She said HFA had expressed its concerns relating to the high price for Covid-19 PCR tests since November 2020. "On behalf of HFA's members, [we] attempted on numerous occasions to engage with the National Pathology Group (NPG; the representative association of the pathology laboratories), in an effort to secure a downward revision of the prices under the current block exemptions, which allow medical schemes to address the PCR pricing directly with the pathologists.
"Despite these efforts, regulatory intervention was required to secure a price reduction," she said.
"In terms of Prescribed Minimum Benefit (‘PMB’) regulations, medical schemes are compelled to pay in full for Covid-19 PCR tests when a doctor has referred them, subject to specific criteria being met by the patient, regardless of the outcome of the test. The PMBs were put in place to ensure that all medical scheme members can access health services relating to Covid-19, irrespective of the benefit option they are on."
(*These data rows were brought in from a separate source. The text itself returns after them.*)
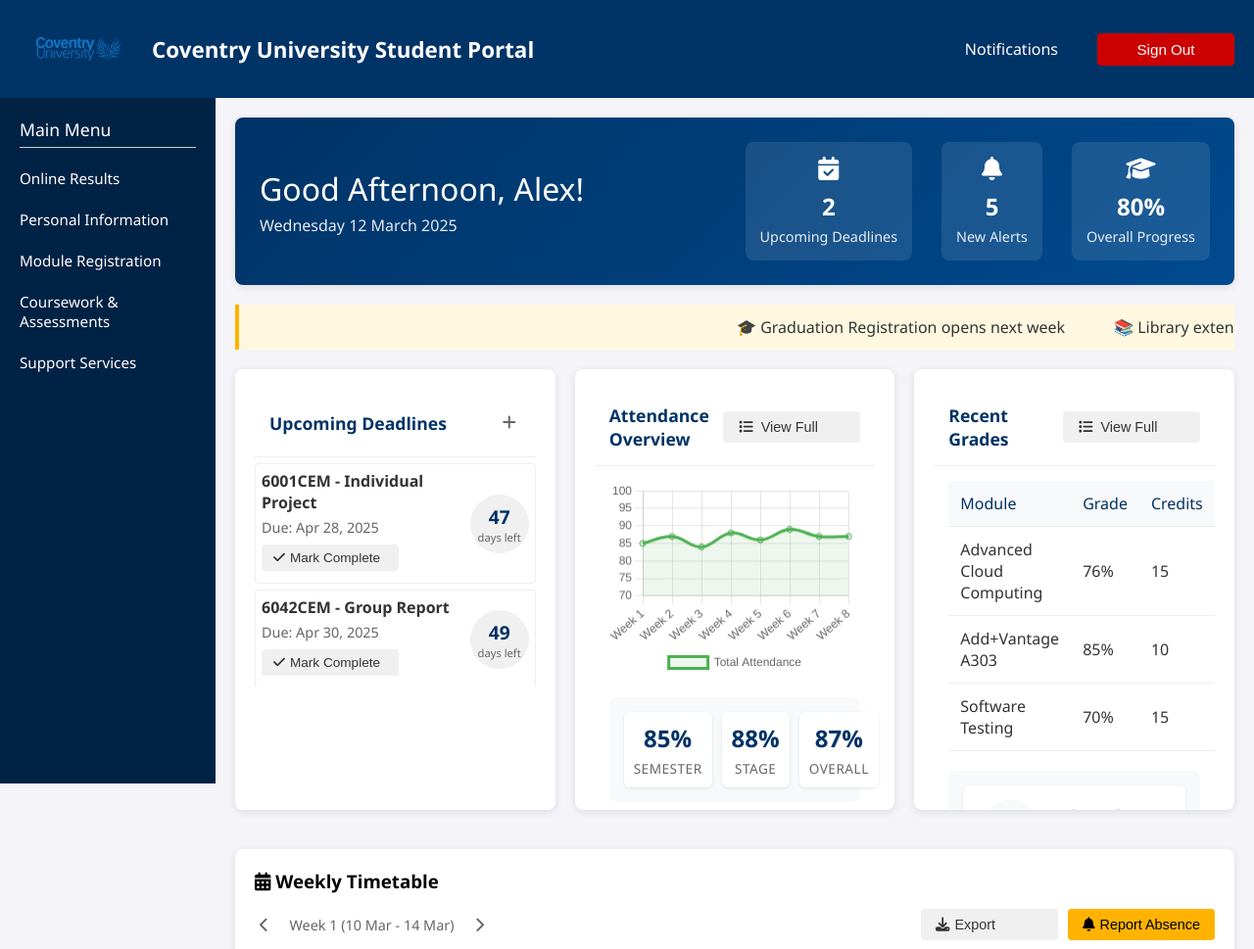
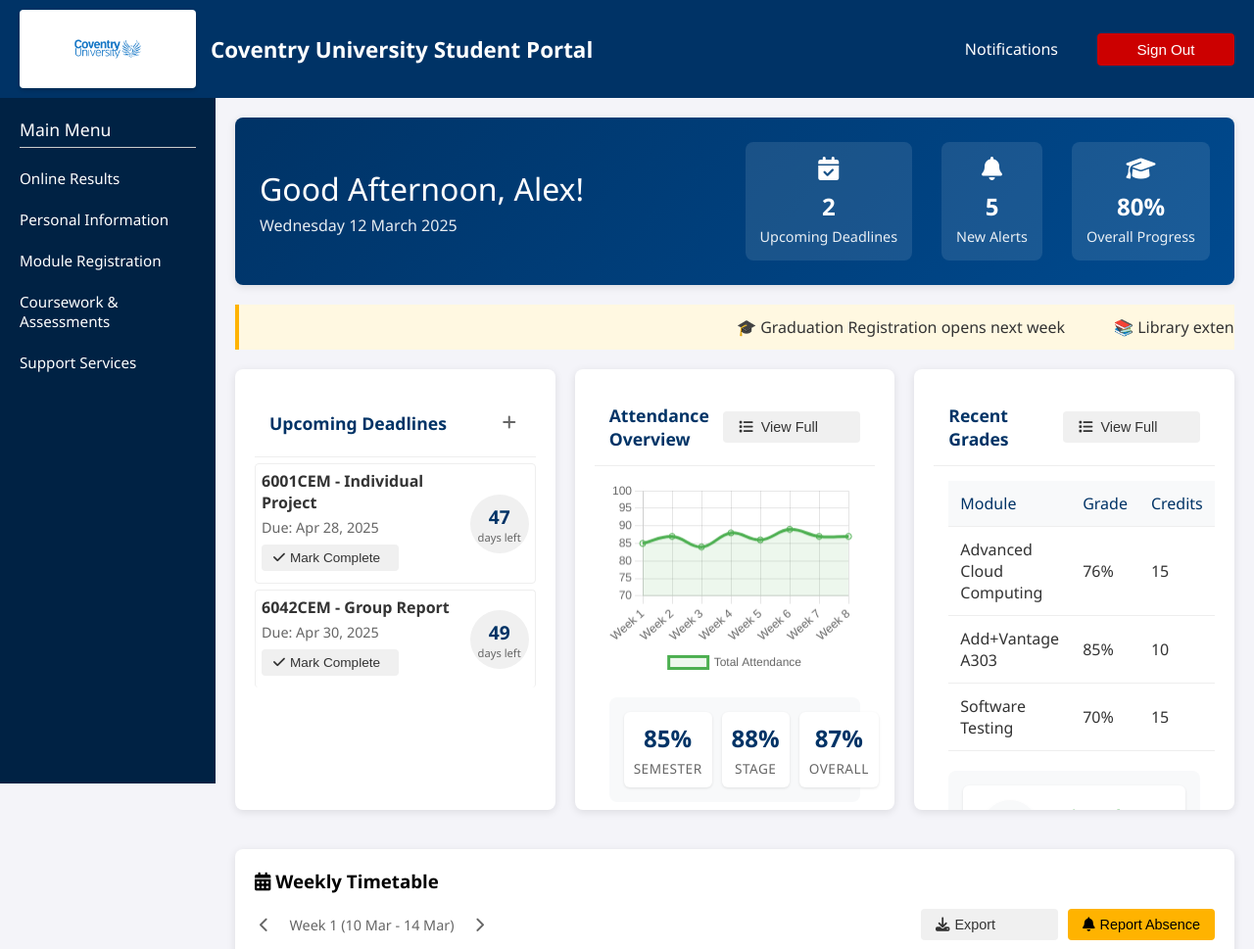
Before and after one commit to amirkhant-11651879/cov-uni-prototype, a plain HTML site: page index.html in a window 1280 px wide. Shown: the top 969 px of the page at 98% size. Drawn offline with nearby package versions, Linux system fonts and the light colour scheme.

Commit message:
Update styles.css
added white background with hover effect behind the logo in the header

```diff
--- a/styles.css
+++ b/styles.css
@@ -24,9 +24,14 @@ body {
 
 /* Coventry logo style in the header */
 .cu-logo {
-  width: 120px; /* bigger for visibility */
-  height: auto;
+  width: 180px;
+  max-height: 80px; /* restrict logo height to fit within header */
   margin-right: 15px;
+  padding: 5px;
+  background-color: #fff;  /* adds contrast */
+  border-radius: 4px;
+  box-shadow: 0 2px 4px rgba(0,0,0,0.2);
+  object-fit: contain;
 }
 
 /* Base link & button styles */
```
She said the Commission's outcome this week "is positive".
“This a major victory for South Africans, particularly the vulnerable groups during the time of a devastating and resilient pandemic. This substantial reduction of PCR test prices will surely alleviate the plight of consumers and enhance greater access to Covid-19 PCR testing, which is a critical part of the initiatives to avoid the escalation of the pandemic, Competition Commissioner, Bonakele said.
"We hope that this [outcome] will lead to greater scrutiny of the pricing of services that medical schemes are obligated to fund at cost under the prescribed minimum benefits," Mosiah went on to say.
She cautioned that further discussion and collaboration with all relevant stakeholders continues to be required.
"This is to ensure that all related services and products are appropriately costed, and affordable in order to increase access by all citizens."
She added that the HFA also believes that it is important that the Health Market Inquiry recommendations are implemented to ensure that there is adequate tariff-determination mechanisms in place in future.
"To this end, the HFA supports the CMS’ continued efforts in this regard, in collaboration with and under the oversight of the Competition Commission."
As of 15 December, The National Institute for Communicable Diseases (NICD) reports 23,884 new Covid-19 cases that have been identified in South Africa, which brings the total number of laboratory-confirmed cases to 3,204,642. This increase represents a 34.9% positivity rate.
As per the National Department of Health, a further 24 Covid-19 related deaths have been reported, bringing total fatalities to 90,172 to date.